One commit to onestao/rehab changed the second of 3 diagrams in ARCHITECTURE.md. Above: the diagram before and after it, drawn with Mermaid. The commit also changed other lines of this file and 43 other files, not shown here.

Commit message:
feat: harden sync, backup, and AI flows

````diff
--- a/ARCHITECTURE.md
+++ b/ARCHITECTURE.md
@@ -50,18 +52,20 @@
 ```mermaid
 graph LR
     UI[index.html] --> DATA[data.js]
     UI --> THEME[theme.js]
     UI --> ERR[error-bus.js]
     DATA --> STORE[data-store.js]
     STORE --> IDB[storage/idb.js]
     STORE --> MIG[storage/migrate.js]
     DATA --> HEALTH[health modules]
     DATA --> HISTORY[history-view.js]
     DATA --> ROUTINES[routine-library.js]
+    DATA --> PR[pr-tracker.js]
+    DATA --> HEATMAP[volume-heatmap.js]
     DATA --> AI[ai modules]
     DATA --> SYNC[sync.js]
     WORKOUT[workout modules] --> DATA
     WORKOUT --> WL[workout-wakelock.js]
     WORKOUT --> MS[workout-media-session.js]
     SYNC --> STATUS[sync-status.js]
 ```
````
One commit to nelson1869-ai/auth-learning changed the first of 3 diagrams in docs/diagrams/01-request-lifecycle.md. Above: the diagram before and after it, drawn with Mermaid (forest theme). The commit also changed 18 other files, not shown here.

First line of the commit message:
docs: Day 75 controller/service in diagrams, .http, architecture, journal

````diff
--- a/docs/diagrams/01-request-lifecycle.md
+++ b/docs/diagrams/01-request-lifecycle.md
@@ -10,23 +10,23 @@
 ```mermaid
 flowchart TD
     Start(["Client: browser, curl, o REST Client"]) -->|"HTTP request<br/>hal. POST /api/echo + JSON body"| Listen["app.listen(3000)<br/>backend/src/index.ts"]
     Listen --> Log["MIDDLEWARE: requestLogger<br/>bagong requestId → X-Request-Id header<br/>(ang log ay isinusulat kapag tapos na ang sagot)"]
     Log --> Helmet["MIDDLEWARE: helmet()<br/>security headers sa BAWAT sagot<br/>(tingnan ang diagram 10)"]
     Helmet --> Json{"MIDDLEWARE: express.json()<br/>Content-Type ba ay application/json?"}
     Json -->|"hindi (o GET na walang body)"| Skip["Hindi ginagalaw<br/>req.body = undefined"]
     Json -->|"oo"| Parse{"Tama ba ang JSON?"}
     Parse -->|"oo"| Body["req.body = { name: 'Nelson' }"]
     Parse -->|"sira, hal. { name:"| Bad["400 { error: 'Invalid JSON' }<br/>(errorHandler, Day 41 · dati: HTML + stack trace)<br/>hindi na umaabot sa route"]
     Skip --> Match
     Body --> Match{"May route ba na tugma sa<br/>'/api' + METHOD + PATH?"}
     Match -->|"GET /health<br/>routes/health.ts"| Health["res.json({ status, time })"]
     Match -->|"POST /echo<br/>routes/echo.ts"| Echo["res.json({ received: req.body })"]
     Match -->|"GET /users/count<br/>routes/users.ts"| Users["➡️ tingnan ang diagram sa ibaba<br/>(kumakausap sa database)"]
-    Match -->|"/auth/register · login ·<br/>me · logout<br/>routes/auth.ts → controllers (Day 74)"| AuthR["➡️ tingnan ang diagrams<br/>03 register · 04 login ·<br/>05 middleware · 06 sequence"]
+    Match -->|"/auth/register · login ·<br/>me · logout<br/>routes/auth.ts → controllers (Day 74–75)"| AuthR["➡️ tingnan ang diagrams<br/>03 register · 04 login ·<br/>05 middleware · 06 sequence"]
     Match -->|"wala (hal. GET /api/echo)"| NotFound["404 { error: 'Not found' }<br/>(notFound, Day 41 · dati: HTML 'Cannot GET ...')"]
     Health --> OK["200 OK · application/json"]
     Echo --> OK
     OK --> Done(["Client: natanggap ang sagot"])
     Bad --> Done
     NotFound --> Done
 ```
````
============================================================
## Brief:
Output the whole listing exactly, leaving nothing out.

## Expected output:
One commit to onestao/rehab changed the second of 3 diagrams in ARCHITECTURE.md. Above: the diagram before and after it, drawn with Mermaid. The commit also changed other lines of this file and 43 other files, not shown here.

Commit message:
feat: harden sync, backup, and AI flows

````diff
--- a/ARCHITECTURE.md
+++ b/ARCHITECTURE.md
@@ -50,18 +52,20 @@
 ```mermaid
 graph LR
     UI[index.html] --> DATA[data.js]
     UI --> THEME[theme.js]
     UI --> ERR[error-bus.js]
     DATA --> STORE[data-store.js]
     STORE --> IDB[storage/idb.js]
     STORE --> MIG[storage/migrate.js]
     DATA --> HEALTH[health modules]
     DATA --> HISTORY[history-view.js]
     DATA --> ROUTINES[routine-library.js]
+    DATA --> PR[pr-tracker.js]
+    DATA --> HEATMAP[volume-heatmap.js]
     DATA --> AI[ai modules]
     DATA --> SYNC[sync.js]
     WORKOUT[workout modules] --> DATA
     WORKOUT --> WL[workout-wakelock.js]
     WORKOUT --> MS[workout-media-session.js]
     SYNC --> STATUS[sync-status.js]
 ```
````
One commit to nelson1869-ai/auth-learning changed the first of 3 diagrams in docs/diagrams/01-request-lifecycle.md. Above: the diagram before and after it, drawn with Mermaid (forest theme). The commit also changed 18 other files, not shown here.

First line of the commit message:
docs: Day 75 controller/service in diagrams, .http, architecture, journal

````diff
--- a/docs/diagrams/01-request-lifecycle.md
+++ b/docs/diagrams/01-request-lifecycle.md
@@ -10,23 +10,23 @@
 ```mermaid
 flowchart TD
     Start(["Client: browser, curl, o REST Client"]) -->|"HTTP request<br/>hal. POST /api/echo + JSON body"| Listen["app.listen(3000)<br/>backend/src/index.ts"]
     Listen --> Log["MIDDLEWARE: requestLogger<br/>bagong requestId → X-Request-Id header<br/>(ang log ay isinusulat kapag tapos na ang sagot)"]
     Log --> Helmet["MIDDLEWARE: helmet()<br/>security headers sa BAWAT sagot<br/>(tingnan ang diagram 10)"]
     Helmet --> Json{"MIDDLEWARE: express.json()<br/>Content-Type ba ay application/json?"}
     Json -->|"hindi (o GET na walang body)"| Skip["Hindi ginagalaw<br/>req.body = undefined"]
     Json -->|"oo"| Parse{"Tama ba ang JSON?"}
     Parse -->|"oo"| Body["req.body = { name: 'Nelson' }"]
     Parse -->|"sira, hal. { name:"| Bad["400 { error: 'Invalid JSON' }<br/>(errorHandler, Day 41 · dati: HTML + stack trace)<br/>hindi na umaabot sa route"]
     Skip --> Match
     Body --> Match{"May route ba na tugma sa<br/>'/api' + METHOD + PATH?"}
     Match -->|"GET /health<br/>routes/health.ts"| Health["res.json({ status, time })"]
     Match -->|"POST /echo<br/>routes/echo.ts"| Echo["res.json({ received: req.body })"]
     Match -->|"GET /users/count<br/>routes/users.ts"| Users["➡️ tingnan ang diagram sa ibaba<br/>(kumakausap sa database)"]
-    Match -->|"/auth/register · login ·<br/>me · logout<br/>routes/auth.ts → controllers (Day 74)"| AuthR["➡️ tingnan ang diagrams<br/>03 register · 04 login ·<br/>05 middleware · 06 sequence"]
+    Match -->|"/auth/register · login ·<br/>me · logout<br/>routes/auth.ts → controllers (Day 74–75)"| AuthR["➡️ tingnan ang diagrams<br/>03 register · 04 login ·<br/>05 middleware · 06 sequence"]
     Match -->|"wala (hal. GET /api/echo)"| NotFound["404 { error: 'Not found' }<br/>(notFound, Day 41 · dati: HTML 'Cannot GET ...')"]
     Health --> OK["200 OK · application/json"]
     Echo --> OK
     OK --> Done(["Client: natanggap ang sagot"])
     Bad --> Done
     NotFound --> Done
 ```
````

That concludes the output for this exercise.